A week after a 15 year old girl overdosed and died at Bernstein High School, LAUSD announced that every K-12 school will now be equipped with Narcan in a matter of weeks.
Naloxone, known as Narcan, is “a crucial response for individuals experiencing overdose from substances like fentanyl, and temporarily reverses the effects of an overdose in emergency scenarios,” a news release from LAUSD explains.
“We have an urgent crisis on our hands,” Superintendent Carvalho said. “Research shows that the availability of naloxone along with overdose education is effective at decreasing overdoses and death–and will save lives.

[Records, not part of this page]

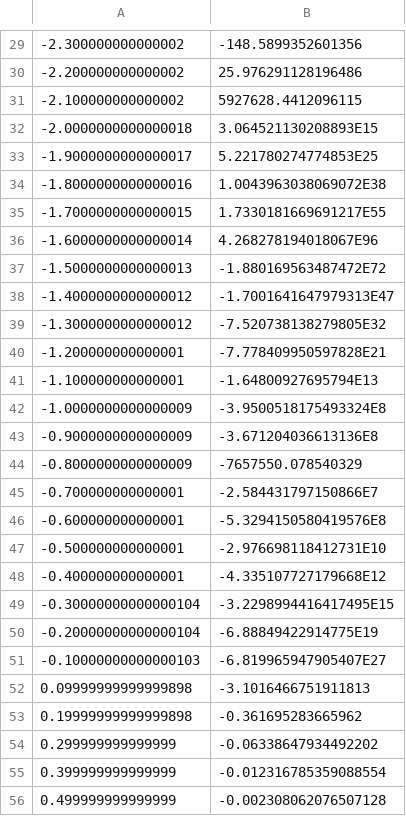
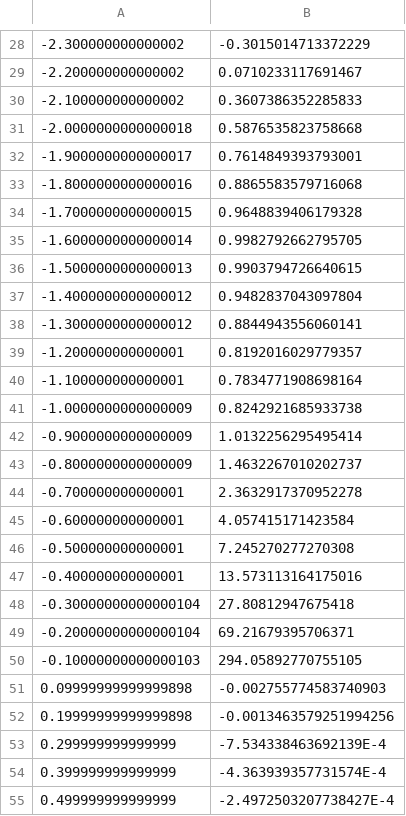
Before and after one commit to cringoliq/tpo_lab2, a CSV file: src/main/resources/system.csv, drawn as a sheet; only a part is shown, gaps mark what is left out; addresses are those after the commit; the diff covers the shown part only; the diff names each change by its address in the sheet, - before the commit and + after, or states it on an @@ line.

```diff
--- a/src/main/resources/system.csv
+++ b/src/main/resources/system.csv
-B28: -148.5899352601356
+B28: -0.3015014713372229
-B29: 25.976291128196486
+B29: 0.0710233117691467
-B30: 5927628.4412096115
+B30: 0.3607386352285833
-B31: 3.064521130208893E15
+B31: 0.5876535823758668
-B32: 5.221780274774853E25
+B32: 0.7614849393793001
-B33: 1.0043963038069072E38
+B33: 0.8865583579716068
-B34: 1.7330181669691217E55
+B34: 0.9648839406179328
-B35: 4.268278194018067E96
+B35: 0.9982792662795705
-B36: -1.880169563487472E72
+B36: 0.9903794726640615
-B37: -1.7001641647979313E47
+B37: 0.9482837043097804
-B38: -7.520738138279805E32
+B38: 0.8844943556060141
-B39: -7.778409950597828E21
+B39: 0.8192016029779357
-B40: -1.64800927695794E13
+B40: 0.7834771908698164
-B41: -3.9500518175493324E8
+B41: 0.8242921685933738
-B42: -3.671204036613136E8
+B42: 1.0132256295495414
-B43: -7657550.078540329
+B43: 1.4632267010202737
-B44: -2.584431797150866E7
+B44: 2.3632917370952278
-B45: -5.3294150580419576E8
+B45: 4.057415171423584
-B46: -2.976698118412731E10
+B46: 7.245270277270308
-B47: -4.335107727179668E12
+B47: 13.573113164175016
-B48: -3.2298994416417495E15
+B48: 27.80812947675418
-B49: -6.88849422914775E19
+B49: 69.21679395706371
-B50: -6.819965947905407E27
+B50: 294.05892770755105
-B51: -3.1016466751911813
+B51: -0.002755774583740903
-B52: -0.361695283665962
+B52: -0.0013463579251994256
-B53: -0.06338647934492202
+B53: -7.534338463692139E-4
-B54: -0.012316785359088554
+B54: -4.363939357731574E-4
-B55: -0.002308062076507128
+B55: -2.4972503207738427E-4
```
Also changed, not shown: 1 removed row and 71 edited cells elsewhere in this file, cos.csv, cot.csv, 23 other files.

We will do everything in our power to ensure that not another student in our community is a victim to the growing opioid epidemic. Keeping students safe and healthy remains our highest priority.”
LAUSD Superintendent Alberto Carvalho and several medical leaders at Bernstein High School have been meeting over the last week.
After several overdoses that happened at this high school and neighboring schools in Hollywood, trying to figure out how to educate kids and prevent incidents like the one that happened last week.
“The District has no higher calling than the safety of its students,” Student Board Member Nathaniel Shin said. “I am grateful for the support of the Los Angeles County Department of Public Health, The Los Angeles Trust for Children’s Health, Children’s Hospital Los Angeles and the Los Angeles Unified team for providing this tool to protect student health. I am also thankful for the staff who will train in its use. Narcan saves lives. I look forward to continued collaboration with the community to help students make healthy choices and get the support they need.”
Melanie Ramos, 15, was found dead in a bathroom at Bernstein High School.
Ramos and her friend both overdosed. Thankfully her friend survived after police say they bought a pill they thought was Percocet, LAPD thinks it was laced with fentanyl.
The CDC says Fentanyl is 50 times stronger than heroin, 100 times stronger than morphine and it takes “the smallest amount” to be dangerous and potentially deadly.
The Coroner’s Office says fentanyl related deaths in LA County have increased by more than 1700% over the last 5 years, from 91 in 2016 to 1,665 deaths in 2021.
Four students overdosed last week in Hollywood schools alone.
Police made a couple of arrests but the focus moving forward is keeping students safe.